So. Another thing I like about this tea is that it actually does smell like a sherbet lemom. There’s a nice lemon-citrus kick to the dry leaves, sizeable chunks of lemon peel, and a slight stickiness that reminds me immediately of a boiled sweet. Thankfully, this carries through pretty well to the brewed tea. It’s not quite as strong as the scent, but it’s pretty good. More so when it’s hot. It’s very lemony then, both in smell and taste. The thing I feared most was that this would taste like lemsip, but it doesn’t. It’s more of a lemon sweet (a lemon sherbet!) kind of taste, and neither creamy nor medicinal. As it cools, I can taste the rooibos a bit more, but the earthiness is kind of pleasant with the openly zesty flavouring. Imagine how cool this would be with some popping candy added! Anyway, I enjoyed this hot, but I think it will really come alive as a cold-brew in the summer.
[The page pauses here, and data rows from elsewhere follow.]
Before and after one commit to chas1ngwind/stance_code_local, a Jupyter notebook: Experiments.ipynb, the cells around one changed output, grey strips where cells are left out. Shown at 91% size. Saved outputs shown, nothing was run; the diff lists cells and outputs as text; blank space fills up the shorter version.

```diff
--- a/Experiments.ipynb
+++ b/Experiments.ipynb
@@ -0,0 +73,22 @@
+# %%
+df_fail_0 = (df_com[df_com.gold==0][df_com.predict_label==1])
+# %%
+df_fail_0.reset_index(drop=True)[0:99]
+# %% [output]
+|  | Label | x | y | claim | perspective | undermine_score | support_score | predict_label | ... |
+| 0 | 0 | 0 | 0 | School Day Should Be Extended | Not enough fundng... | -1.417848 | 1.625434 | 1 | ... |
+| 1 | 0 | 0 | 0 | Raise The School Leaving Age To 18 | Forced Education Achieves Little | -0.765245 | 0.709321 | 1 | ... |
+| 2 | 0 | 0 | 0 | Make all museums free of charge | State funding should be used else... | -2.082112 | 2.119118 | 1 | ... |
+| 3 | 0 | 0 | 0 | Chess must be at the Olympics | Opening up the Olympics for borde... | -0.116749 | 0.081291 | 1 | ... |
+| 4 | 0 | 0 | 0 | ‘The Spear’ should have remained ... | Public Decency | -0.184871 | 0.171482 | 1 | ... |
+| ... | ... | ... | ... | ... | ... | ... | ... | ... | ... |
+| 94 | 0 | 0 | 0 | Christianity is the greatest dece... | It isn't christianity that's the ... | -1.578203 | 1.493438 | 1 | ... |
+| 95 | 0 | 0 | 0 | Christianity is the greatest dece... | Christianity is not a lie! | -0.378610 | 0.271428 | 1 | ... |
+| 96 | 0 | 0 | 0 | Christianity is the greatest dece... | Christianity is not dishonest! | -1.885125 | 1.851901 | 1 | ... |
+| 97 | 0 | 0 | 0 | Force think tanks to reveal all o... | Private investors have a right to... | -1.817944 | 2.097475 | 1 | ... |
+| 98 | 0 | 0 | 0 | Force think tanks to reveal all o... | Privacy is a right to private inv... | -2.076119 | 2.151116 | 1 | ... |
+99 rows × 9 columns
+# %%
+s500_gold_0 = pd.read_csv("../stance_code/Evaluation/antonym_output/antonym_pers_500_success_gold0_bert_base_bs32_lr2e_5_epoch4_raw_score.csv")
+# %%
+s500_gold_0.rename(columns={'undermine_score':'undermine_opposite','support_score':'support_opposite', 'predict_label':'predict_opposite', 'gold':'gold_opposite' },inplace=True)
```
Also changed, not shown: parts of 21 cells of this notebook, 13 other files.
Maybe with some added soda water or lemonade, because all this needs is to be a bit fizzy, and I’d have the whole lemon sherbet effect. Great stuff.